From Nov. 19 to 23, students in McGill’s School of Social Work went on strike against unpaid internships. The strike was organized by the Social Work Students’ Association (SWSA), with participants standing in solidarity with similar efforts by Université de Québec à Montréal (UQAM), Université de Montréal, and 54,000 other social work students, rallying under a larger provincial-level protest led by the Comités unitaires sur le travail étudiant (CUTE).
The School of Social Work faculty voted unanimously on Nov. 14 to support the strike by cancelling classes for the duration of the week. However, an email sent by the School of Social Work Director Nico Trocmé and Dean of Arts Christopher Manfredi reminded faculty of their legal obligation to continue instruction as usual.
“Teaching faculty support the concerns of the students, but we do have a requirement to teach classes, both as part of our legal requirements and with respect to requirement [to provide instruction],” Trocmé said to The McGill Tribune. “Any student who requests class is entitled to have class.”
SWSA strikers joined CUTE strike participants at a demonstration on Nov. 21 on UQAM’s downtown campus, where students from across Montreal gathered to demand compensation for their field placements.
In an interview with the Tribune at the demonstration, Vincent Mousseau, U2 Arts in the School of Social Work and SWSA Internal Affairs coordinator, attested to a right for compensation for mandatory labour.
“We’re here protesting unpaid internships,” Mousseau said. “More specifically, the School of Social Work at McGill does 800 hours of unpaid internships without any remuneration. We think this is unfair.”
At McGill, the Bachelor of Social Work requires that students take, and, thus, pay for, 800 hours of field placement courses that are usually unpaid. Although unpaid internships are illegal in Quebec, the law makes an exception if they are part of a program approved by a university, college, or secondary school board. At McGill, Nursing and Education students are also required to complete unpaid field placements as a part of their degree.
Matthew Savage, U3 Arts in the School of Social Work and the strike coordinator for SWSA, sees unpaid internships as a problem that all students can unite against.
“I like to know that this isn’t just a Social Work fight,” Savage said. “This is a fight for Nursing and Education, and its about time that they get involved.”
Sandy Esvina, U1 Arts in the School of Social Work, believes that unpaid field placements are more common in female-dominated professions.
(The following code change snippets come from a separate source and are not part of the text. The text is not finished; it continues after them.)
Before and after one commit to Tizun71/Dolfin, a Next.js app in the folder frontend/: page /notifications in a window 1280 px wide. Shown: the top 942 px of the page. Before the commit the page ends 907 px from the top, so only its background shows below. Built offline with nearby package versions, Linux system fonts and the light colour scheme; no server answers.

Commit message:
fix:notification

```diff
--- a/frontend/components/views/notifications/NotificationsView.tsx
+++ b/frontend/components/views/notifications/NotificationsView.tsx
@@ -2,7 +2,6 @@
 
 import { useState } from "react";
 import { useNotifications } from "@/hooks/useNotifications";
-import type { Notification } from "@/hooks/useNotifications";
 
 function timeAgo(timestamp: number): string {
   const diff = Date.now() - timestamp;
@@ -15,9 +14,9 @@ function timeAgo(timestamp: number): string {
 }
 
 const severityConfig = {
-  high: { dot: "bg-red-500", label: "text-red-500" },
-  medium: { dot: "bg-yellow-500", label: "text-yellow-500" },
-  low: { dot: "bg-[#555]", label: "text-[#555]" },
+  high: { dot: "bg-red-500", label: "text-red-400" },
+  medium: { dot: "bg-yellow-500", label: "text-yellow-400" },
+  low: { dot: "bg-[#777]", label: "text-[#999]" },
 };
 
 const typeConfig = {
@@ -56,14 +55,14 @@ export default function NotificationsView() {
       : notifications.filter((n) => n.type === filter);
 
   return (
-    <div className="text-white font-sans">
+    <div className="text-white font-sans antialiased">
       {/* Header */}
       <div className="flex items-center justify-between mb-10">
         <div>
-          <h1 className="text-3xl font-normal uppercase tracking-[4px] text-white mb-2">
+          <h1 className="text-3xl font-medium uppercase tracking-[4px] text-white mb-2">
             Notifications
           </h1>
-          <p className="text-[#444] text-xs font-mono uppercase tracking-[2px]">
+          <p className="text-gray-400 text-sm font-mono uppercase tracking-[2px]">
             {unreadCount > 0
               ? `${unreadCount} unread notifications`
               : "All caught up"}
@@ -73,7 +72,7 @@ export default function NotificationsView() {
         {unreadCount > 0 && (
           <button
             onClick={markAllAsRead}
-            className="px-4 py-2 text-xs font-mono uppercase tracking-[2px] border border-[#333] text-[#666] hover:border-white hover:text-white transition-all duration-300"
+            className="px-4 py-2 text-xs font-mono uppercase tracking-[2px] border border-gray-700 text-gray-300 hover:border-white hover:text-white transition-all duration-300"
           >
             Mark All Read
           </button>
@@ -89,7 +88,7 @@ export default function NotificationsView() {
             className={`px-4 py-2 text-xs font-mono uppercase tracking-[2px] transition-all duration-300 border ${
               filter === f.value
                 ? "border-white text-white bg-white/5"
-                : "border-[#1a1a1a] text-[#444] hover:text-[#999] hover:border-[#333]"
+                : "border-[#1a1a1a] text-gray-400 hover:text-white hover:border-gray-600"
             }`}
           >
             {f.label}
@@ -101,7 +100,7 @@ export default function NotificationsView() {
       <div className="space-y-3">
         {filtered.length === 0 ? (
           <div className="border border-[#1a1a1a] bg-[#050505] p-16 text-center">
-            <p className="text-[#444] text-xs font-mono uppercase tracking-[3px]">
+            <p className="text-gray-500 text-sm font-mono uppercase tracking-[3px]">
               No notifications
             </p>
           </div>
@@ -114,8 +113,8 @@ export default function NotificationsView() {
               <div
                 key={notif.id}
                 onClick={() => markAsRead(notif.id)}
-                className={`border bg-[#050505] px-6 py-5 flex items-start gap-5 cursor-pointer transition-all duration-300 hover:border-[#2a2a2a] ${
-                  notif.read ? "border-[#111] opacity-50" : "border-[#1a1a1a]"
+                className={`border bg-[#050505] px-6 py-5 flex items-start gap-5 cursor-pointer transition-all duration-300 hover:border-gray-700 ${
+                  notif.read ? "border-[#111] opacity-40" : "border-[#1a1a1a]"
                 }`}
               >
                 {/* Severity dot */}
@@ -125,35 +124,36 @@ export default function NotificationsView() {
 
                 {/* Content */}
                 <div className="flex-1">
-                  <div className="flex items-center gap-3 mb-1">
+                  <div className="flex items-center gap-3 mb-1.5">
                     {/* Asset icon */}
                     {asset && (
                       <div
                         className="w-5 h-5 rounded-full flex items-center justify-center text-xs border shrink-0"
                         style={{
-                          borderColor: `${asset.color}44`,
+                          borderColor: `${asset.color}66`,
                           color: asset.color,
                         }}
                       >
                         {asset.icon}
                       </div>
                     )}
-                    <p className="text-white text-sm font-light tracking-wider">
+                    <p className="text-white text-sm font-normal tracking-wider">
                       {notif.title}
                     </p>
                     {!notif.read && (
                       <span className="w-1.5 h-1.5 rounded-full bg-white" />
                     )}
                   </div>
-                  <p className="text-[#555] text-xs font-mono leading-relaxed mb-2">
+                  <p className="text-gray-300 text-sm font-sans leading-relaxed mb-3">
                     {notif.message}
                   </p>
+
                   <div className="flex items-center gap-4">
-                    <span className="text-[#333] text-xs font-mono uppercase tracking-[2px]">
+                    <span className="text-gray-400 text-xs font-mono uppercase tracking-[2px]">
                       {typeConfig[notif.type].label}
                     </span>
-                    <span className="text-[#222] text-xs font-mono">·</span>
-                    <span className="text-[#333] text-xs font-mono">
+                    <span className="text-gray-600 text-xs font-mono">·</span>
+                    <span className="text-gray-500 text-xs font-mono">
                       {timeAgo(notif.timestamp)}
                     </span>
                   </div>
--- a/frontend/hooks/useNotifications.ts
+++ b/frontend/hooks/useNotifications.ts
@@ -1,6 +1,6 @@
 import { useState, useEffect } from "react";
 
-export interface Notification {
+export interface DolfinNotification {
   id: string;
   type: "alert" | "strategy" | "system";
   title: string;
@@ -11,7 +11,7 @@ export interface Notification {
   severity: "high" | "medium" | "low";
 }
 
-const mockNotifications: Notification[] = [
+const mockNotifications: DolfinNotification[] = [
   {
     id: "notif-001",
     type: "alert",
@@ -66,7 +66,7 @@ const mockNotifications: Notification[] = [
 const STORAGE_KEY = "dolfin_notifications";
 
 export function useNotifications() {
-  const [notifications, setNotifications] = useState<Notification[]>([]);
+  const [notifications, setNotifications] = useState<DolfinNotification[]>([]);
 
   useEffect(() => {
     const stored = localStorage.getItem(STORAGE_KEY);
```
She argues that students studying in male-dominated fields, such as engineering, are more likely to receive compensation for program-related work.
“Your grade depends on [unpaid internships], and people take advantage of that,” Esvina said. “Why are [social work students] not paid? This is really a feminist issue [….] We’re in 2018, women should be paid equally to men, and our work is just as valuable.”
Esvina believes that the labour of social workers as a whole, like many care-centred fields, is undervalued in popular opinion.
“I work in youth protection,” Esvina said. “So, when I’m going to go do my [internships], I’m going to be doing very vulnerable work because I’m teaching these kids to [reintegrate into] society [and] how to learn to trust again. I’m going to be helping [those people] and I think my work is valuable enough to be paid for it.”
Quebec Education Minister Jean-François Roberge called the social work protest ‘premature.’ In an interview with the CBC on Nov. 19, Roberge stated that he is in the process of studying and evaluating solutions for the issue of unpaid internships.